• **RECORD EXTRACTS**

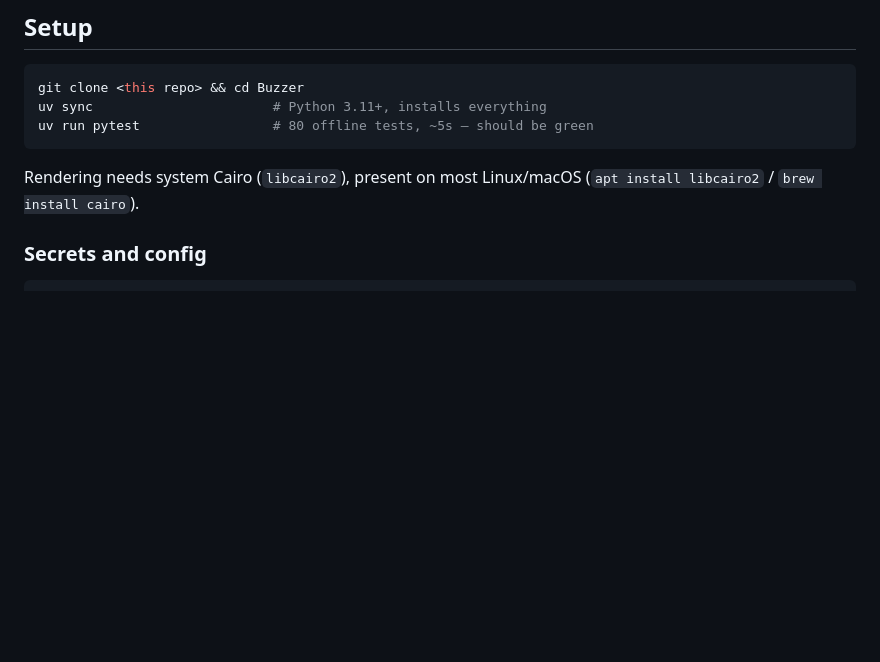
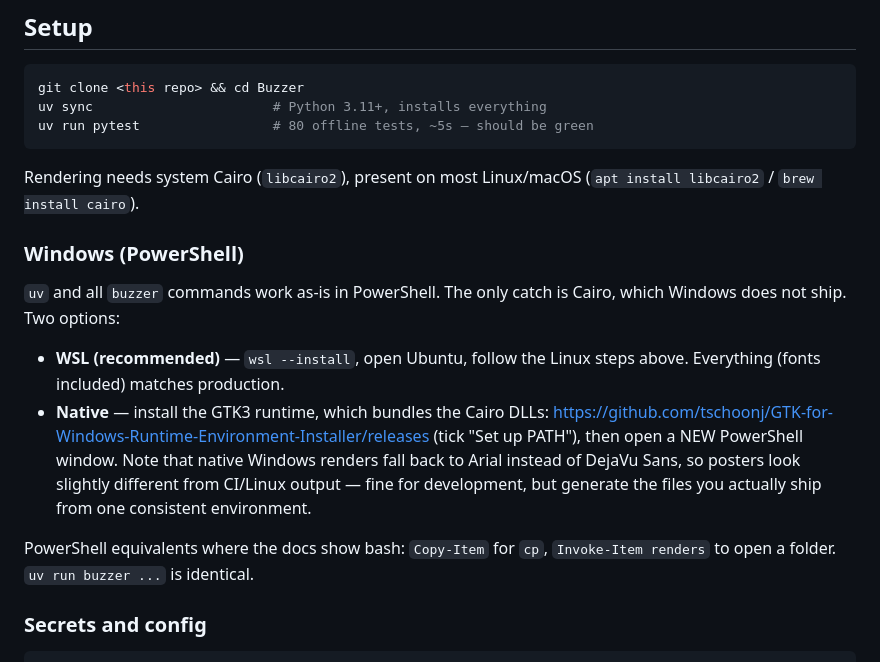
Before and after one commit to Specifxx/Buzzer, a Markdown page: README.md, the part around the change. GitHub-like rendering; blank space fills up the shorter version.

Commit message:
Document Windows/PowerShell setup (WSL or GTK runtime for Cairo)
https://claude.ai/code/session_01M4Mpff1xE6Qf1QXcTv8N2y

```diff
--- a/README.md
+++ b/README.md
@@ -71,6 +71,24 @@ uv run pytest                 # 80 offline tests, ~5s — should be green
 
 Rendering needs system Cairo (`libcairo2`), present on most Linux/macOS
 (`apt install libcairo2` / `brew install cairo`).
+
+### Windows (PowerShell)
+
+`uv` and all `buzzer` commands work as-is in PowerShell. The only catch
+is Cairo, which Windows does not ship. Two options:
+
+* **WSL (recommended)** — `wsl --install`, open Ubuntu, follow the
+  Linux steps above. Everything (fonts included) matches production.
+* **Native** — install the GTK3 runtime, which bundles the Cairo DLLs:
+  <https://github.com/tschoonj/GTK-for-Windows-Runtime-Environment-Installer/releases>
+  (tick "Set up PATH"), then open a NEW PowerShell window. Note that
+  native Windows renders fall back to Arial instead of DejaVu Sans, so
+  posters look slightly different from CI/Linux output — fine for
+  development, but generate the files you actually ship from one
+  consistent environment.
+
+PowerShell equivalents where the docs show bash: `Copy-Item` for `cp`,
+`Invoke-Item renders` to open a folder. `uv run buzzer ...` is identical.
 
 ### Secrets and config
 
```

• **DIRECTIONS**
Repeat the listing above exactly, with no pictures.

• **REPLY TO THE TASK**
Before and after one commit to Specifxx/Buzzer, a Markdown page: README.md, the part around the change. GitHub-like rendering; blank space fills up the shorter version.

Commit message:
Document Windows/PowerShell setup (WSL or GTK runtime for Cairo)
https://claude.ai/code/session_01M4Mpff1xE6Qf1QXcTv8N2y

```diff
--- a/README.md
+++ b/README.md
@@ -71,6 +71,24 @@ uv run pytest                 # 80 offline tests, ~5s — should be green
 
 Rendering needs system Cairo (`libcairo2`), present on most Linux/macOS
 (`apt install libcairo2` / `brew install cairo`).
+
+### Windows (PowerShell)
+
+`uv` and all `buzzer` commands work as-is in PowerShell. The only catch
+is Cairo, which Windows does not ship. Two options:
+
+* **WSL (recommended)** — `wsl --install`, open Ubuntu, follow the
+  Linux steps above. Everything (fonts included) matches production.
+* **Native** — install the GTK3 runtime, which bundles the Cairo DLLs:
+  <https://github.com/tschoonj/GTK-for-Windows-Runtime-Environment-Installer/releases>
+  (tick "Set up PATH"), then open a NEW PowerShell window. Note that
+  native Windows renders fall back to Arial instead of DejaVu Sans, so
+  posters look slightly different from CI/Linux output — fine for
+  development, but generate the files you actually ship from one
+  consistent environment.
+
+PowerShell equivalents where the docs show bash: `Copy-Item` for `cp`,
+`Invoke-Item renders` to open a folder. `uv run buzzer ...` is identical.
 
 ### Secrets and config
 
```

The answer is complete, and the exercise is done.